Information -
________________
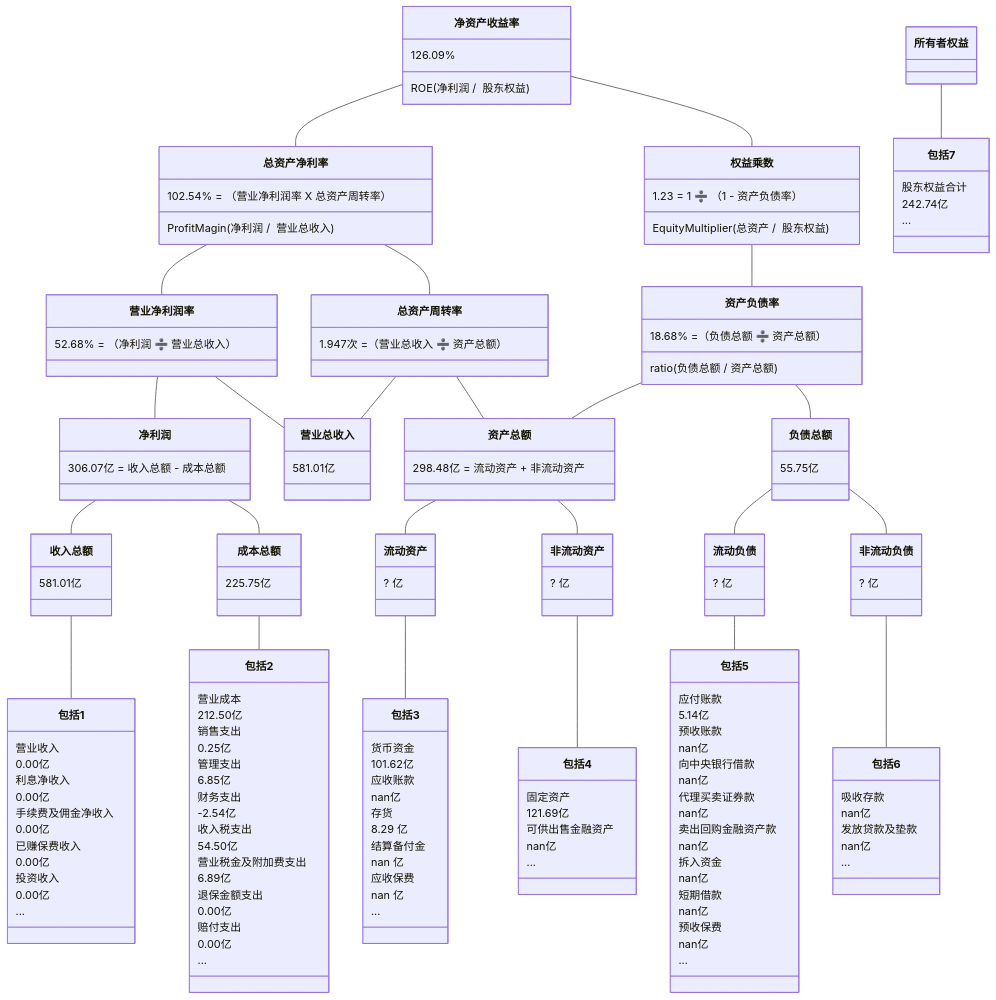
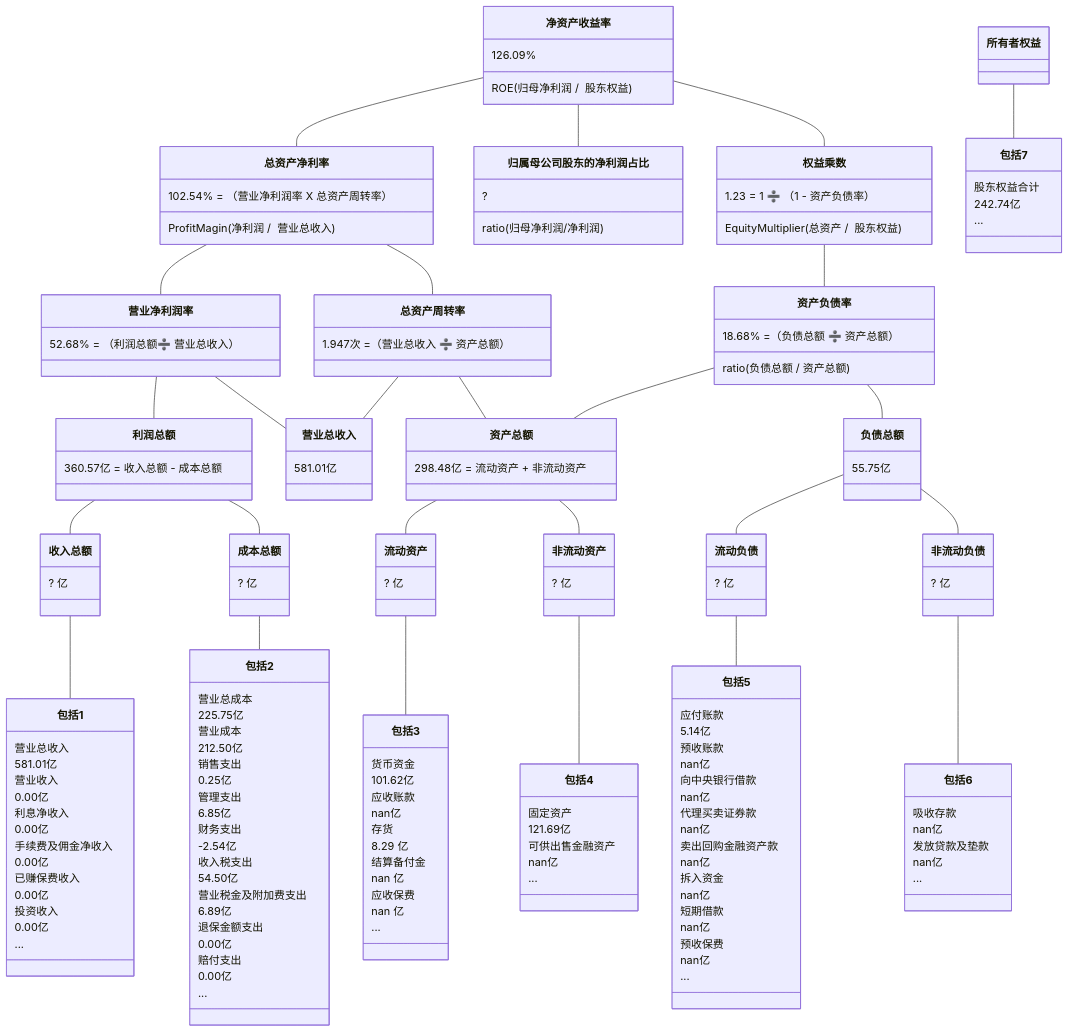
One commit to TheVeryDarkness/cs410 changed the tenth of 10 diagrams in 2/2.md. Above: the diagram before and after it, drawn with Mermaid. The commit also changed other lines of this file and 55 other files, not shown here.

```diff
--- a/2/2.md
+++ b/2/2.md
@@ -1121,23 +1184,26 @@
 classDiagram
 净资产收益率 -- 总资产净利率
     净资产收益率 : 126.09%
-    净资产收益率 : ROE(净利润 /  股东权益)
+    净资产收益率 : ROE(归母净利润 /  股东权益)
     总资产净利率 : 102.54% = （营业净利润率 X 总资产周转率）
     总资产净利率 : ProfitMagin(净利润 /  营业总收入)
+净资产收益率 -- 归属母公司股东的净利润占比
+	归属母公司股东的净利润占比 : ?
+	归属母公司股东的净利润占比 : ratio(归母净利润/净利润)
 净资产收益率 -- 权益乘数
     权益乘数 : 1.23 = 1 ➗ （1 - 资产负债率）
     权益乘数 : EquityMultiplier(总资产 /  股东权益)
     
 总资产净利率 -- 营业净利润率
-    营业净利润率 : 52.68% = （净利润 ➗ 营业总收入）
+    营业净利润率 : 52.68% = （利润总额➗ 营业总收入）
 总资产净利率 -- 总资产周转率
     总资产周转率 : 1.947次 =（营业总收入 ➗ 资产总额）
 权益乘数 -- 资产负债率
     资产负债率  : 18.68% =（负债总额 ➗ 资产总额）
     资产负债率  : ratio(负债总额 / 资产总额)
 
-营业净利润率 -- 净利润
-    净利润 : 306.07亿 = 收入总额 - 成本总额
+营业净利润率 -- 利润总额
+   利润总额 : 360.57亿 = 收入总额 - 成本总额
 营业净利润率 -- 营业总收入
     营业总收入 : 581.01亿
 总资产周转率 -- 营业总收入
@@ -1148,10 +1214,10 @@
 资产负债率 -- 　资产总额
 
 
-净利润 -- 收入总额
-    收入总额 : 581.01亿
-净利润 -- 成本总额
-    成本总额 : 225.75亿
+利润总额 -- 收入总额
+    收入总额 : ? 亿
+利润总额 -- 成本总额
+    成本总额 : ? 亿
 资产总额 -- 流动资产
 	流动资产 : ? 亿
 资产总额 -- 非流动资产
@@ -1162,6 +1228,8 @@
 	非流动负债 : ? 亿
 
 收入总额 -- 包括1
+    包括1 : 营业总收入
+    包括1 : 581.01亿
     包括1 : 营业收入
     包括1 : 0.00亿
     包括1 : 利息净收入
@@ -1174,6 +1242,8 @@
     包括1 : 0.00亿
     包括1 : ...
 成本总额 -- 包括2
+    包括2 : 营业总成本
+    包括2 : 225.75亿
     包括2 : 营业成本
     包括2 : 212.50亿
     包括2 : 销售支出
```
________________
Task - From the entries above, copy out every line where the string "总资产周转率" appears.

Solution for this problem -
     总资产净利率 : 102.54% = （营业净利润率 X 总资产周转率）
 总资产净利率 -- 总资产周转率
     总资产周转率 : 1.947次 =（营业总收入 ➗ 资产总额）
 总资产周转率 -- 营业总收入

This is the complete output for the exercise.